● WHAT THE TASK ASKS:
Copy the entries without a single change. Pictures should be dropped.

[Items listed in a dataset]

■ ■ ■

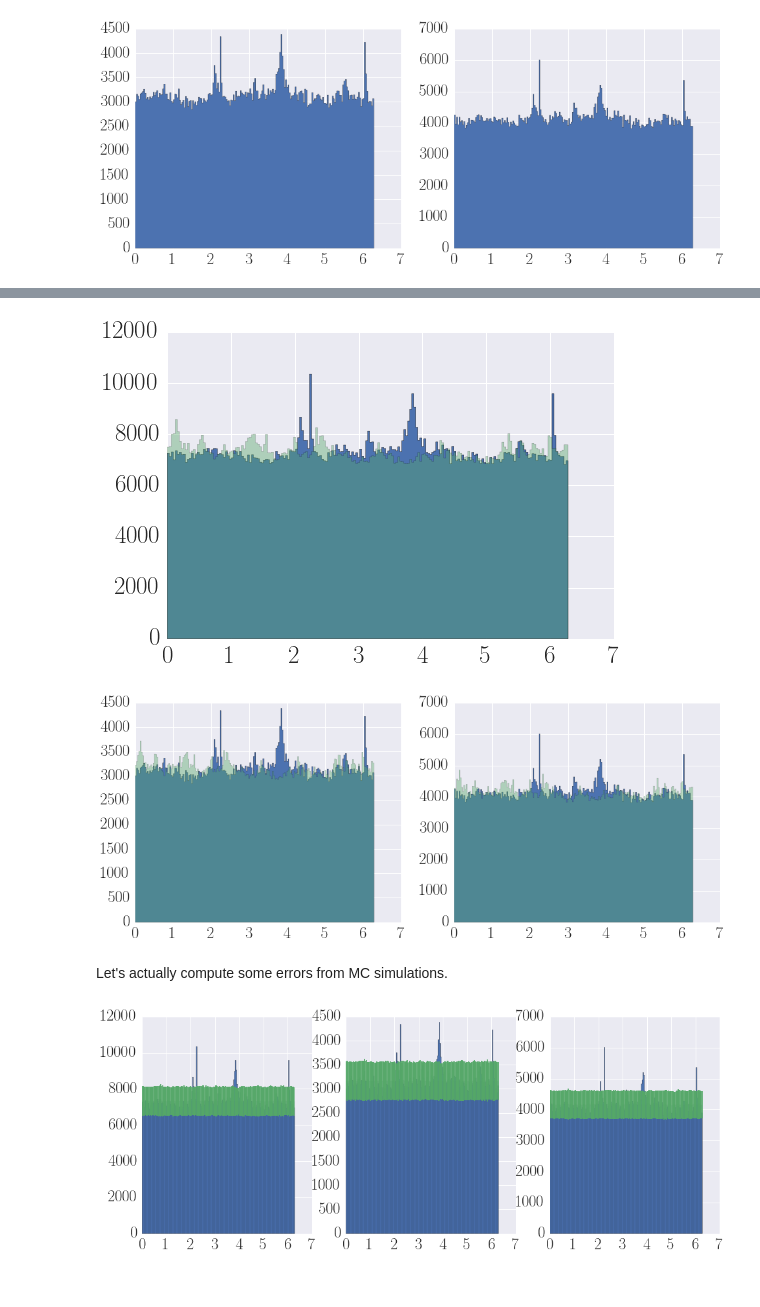
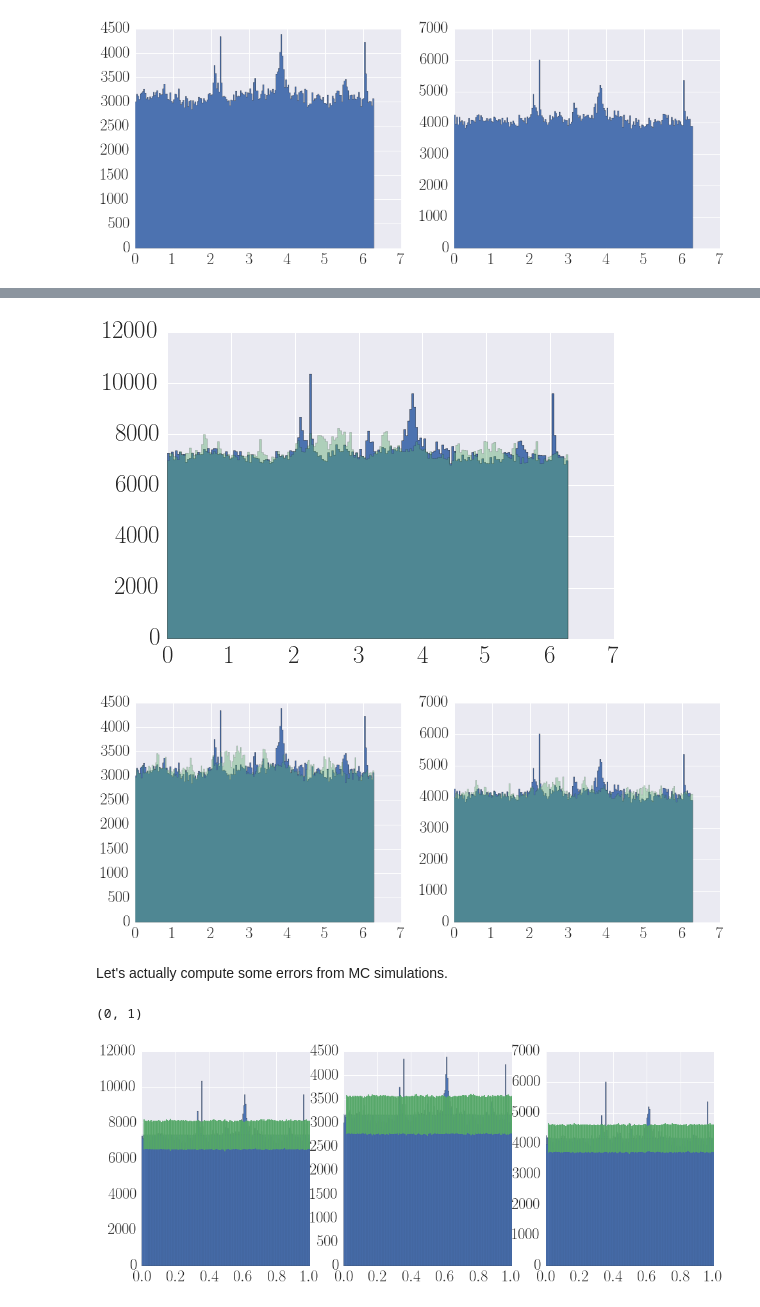
Before and after one commit to dhuppenkothen/photonphase, a Jupyter notebook: PhotonPhase.ipynb, the cells around one changed output, grey strips where cells are left out. Saved outputs shown, nothing was run; the diff lists cells and outputs as text; code cells hidden in the pictures.

Commit message:
Fixed x-axis for errobar plot

```diff
--- a/PhotonPhase.ipynb
+++ b/PhotonPhase.ipynb
@@ -26,7 +26,7 @@ plt.rc("font", size=24, family="serif", serif="Computer Sans")
 plt.rc("axes", titlesize=20, labelsize=20)
 plt.rc("text", usetex=True)
 # %%
-datadir = "./"
+datadir = "/Users/danielahuppenkothen/work/data/sgr1550/phase_dependence/"
 eventfiles = glob.glob(datadir+"*eventfile*.dat")
 print("%i event files in total."%len(eventfiles))
 # %% [output]
@@ -61,6 +61,7 @@ def compute_period(data, tstart, period):
     phase = (nperiod - np.floor(nperiod))*2.0*np.pi
     return phase
 # %%
+phase = compute_period(data_new, tstart, period)
 plt.hist(phase, bins=200, histtype="stepfilled");
 # %% [output]
 [figure]
@@ -138,8 +139,8 @@ ax2 = fig3.add_subplot(122)
 ax2.hist(phase_high, bins=200, histtype="stepfilled", label="data");
 ax2.hist(phase_high_shuffled, bins=200, histtype="stepfilled", label="shuffled", alpha=0.4);
 # %% [output]
-[figure, old version]
+[figure, new version]
-[figure, old version]
+[figure, new version]
 # %% [markdown]
 Let's actually compute some errors from MC simulations.
 # %%
@@ -181,17 +182,22 @@ std_phase_low_sims = np.std(phase_low_sims, axis=0)
 std_phase_high_sims = np.std(phase_high_sims, axis=0)
 # %%
 width = 2.*np.pi/200.0
+twopi = 2.*np.pi
 fig = plt.figure(figsize=(16,6))
 ax = fig.add_subplot(131)
-ax.hist(phase, bins=200, histtype="stepfilled", label="data")
-rects = ax.bar(np.arange(200)*width, mean_phase_sims, width, yerr=3.*std_phase_sims, alpha=0.2)
+ax.hist(phase/twopi, bins=200, histtype="stepfilled", label="data")
+rects = ax.bar(np.arange(200)*width/twopi, mean_phase_sims, width, yerr=3.*std_phase_sims, alpha=0.2)
+ax.set_xlim([0, 1])
 
 ax2 = fig.add_subplot(132)
-ax2.hist(phase_low, bins=200, histtype="stepfilled", label="data")
-rects = ax2.bar(np.arange(200)*width, mean_phase_low_sims, width, yerr=3.*std_phase_low_sims, alpha=0.2)
+ax2.hist(phase_low/twopi, bins=200, histtype="stepfilled", label="data")
+rects = ax2.bar(np.arange(200)*width/twopi, mean_phase_low_sims, width, yerr=3.*std_phase_low_sims, alpha=0.2)
+ax2.set_xlim([0, 1])
 
 ax3 = fig.add_subplot(133)
-ax3.hist(phase_high, bins=200, histtype="stepfilled", label="data")
-rects = ax3.bar(np.arange(200)*width, mean_phase_high_sims, width, yerr=3.*std_phase_high_sims, alpha=0.2)
+ax3.hist(phase_high/twopi, bins=200, histtype="stepfilled", label="data")
+rects = ax3.bar(np.arange(200)*width/twopi, mean_phase_high_sims, width, yerr=3.*std_phase_high_sims, alpha=0.2)
+ax3.set_xlim([0, 1])
 # %% [output]
+(0, 1)
-[figure, old version]
+[figure, new version]
```
Also changed, not shown: parts of 2 cells of this notebook.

■ ■ ■

● ANSWER BELOW:
Before and after one commit to dhuppenkothen/photonphase, a Jupyter notebook: PhotonPhase.ipynb, the cells around one changed output, grey strips where cells are left out. Saved outputs shown, nothing was run; the diff lists cells and outputs as text; code cells hidden in the pictures.

Commit message:
Fixed x-axis for errobar plot

```diff
--- a/PhotonPhase.ipynb
+++ b/PhotonPhase.ipynb
@@ -26,7 +26,7 @@ plt.rc("font", size=24, family="serif", serif="Computer Sans")
 plt.rc("axes", titlesize=20, labelsize=20)
 plt.rc("text", usetex=True)
 # %%
-datadir = "./"
+datadir = "/Users/danielahuppenkothen/work/data/sgr1550/phase_dependence/"
 eventfiles = glob.glob(datadir+"*eventfile*.dat")
 print("%i event files in total."%len(eventfiles))
 # %% [output]
@@ -61,6 +61,7 @@ def compute_period(data, tstart, period):
     phase = (nperiod - np.floor(nperiod))*2.0*np.pi
     return phase
 # %%
+phase = compute_period(data_new, tstart, period)
 plt.hist(phase, bins=200, histtype="stepfilled");
 # %% [output]
 [figure]
@@ -138,8 +139,8 @@ ax2 = fig3.add_subplot(122)
 ax2.hist(phase_high, bins=200, histtype="stepfilled", label="data");
 ax2.hist(phase_high_shuffled, bins=200, histtype="stepfilled", label="shuffled", alpha=0.4);
 # %% [output]
-[figure, old version]
+[figure, new version]
-[figure, old version]
+[figure, new version]
 # %% [markdown]
 Let's actually compute some errors from MC simulations.
 # %%
@@ -181,17 +182,22 @@ std_phase_low_sims = np.std(phase_low_sims, axis=0)
 std_phase_high_sims = np.std(phase_high_sims, axis=0)
 # %%
 width = 2.*np.pi/200.0
+twopi = 2.*np.pi
 fig = plt.figure(figsize=(16,6))
 ax = fig.add_subplot(131)
-ax.hist(phase, bins=200, histtype="stepfilled", label="data")
-rects = ax.bar(np.arange(200)*width, mean_phase_sims, width, yerr=3.*std_phase_sims, alpha=0.2)
+ax.hist(phase/twopi, bins=200, histtype="stepfilled", label="data")
+rects = ax.bar(np.arange(200)*width/twopi, mean_phase_sims, width, yerr=3.*std_phase_sims, alpha=0.2)
+ax.set_xlim([0, 1])
 
 ax2 = fig.add_subplot(132)
-ax2.hist(phase_low, bins=200, histtype="stepfilled", label="data")
-rects = ax2.bar(np.arange(200)*width, mean_phase_low_sims, width, yerr=3.*std_phase_low_sims, alpha=0.2)
+ax2.hist(phase_low/twopi, bins=200, histtype="stepfilled", label="data")
+rects = ax2.bar(np.arange(200)*width/twopi, mean_phase_low_sims, width, yerr=3.*std_phase_low_sims, alpha=0.2)
+ax2.set_xlim([0, 1])
 
 ax3 = fig.add_subplot(133)
-ax3.hist(phase_high, bins=200, histtype="stepfilled", label="data")
-rects = ax3.bar(np.arange(200)*width, mean_phase_high_sims, width, yerr=3.*std_phase_high_sims, alpha=0.2)
+ax3.hist(phase_high/twopi, bins=200, histtype="stepfilled", label="data")
+rects = ax3.bar(np.arange(200)*width/twopi, mean_phase_high_sims, width, yerr=3.*std_phase_high_sims, alpha=0.2)
+ax3.set_xlim([0, 1])
 # %% [output]
+(0, 1)
-[figure, old version]
+[figure, new version]
```
Also changed, not shown: parts of 2 cells of this notebook.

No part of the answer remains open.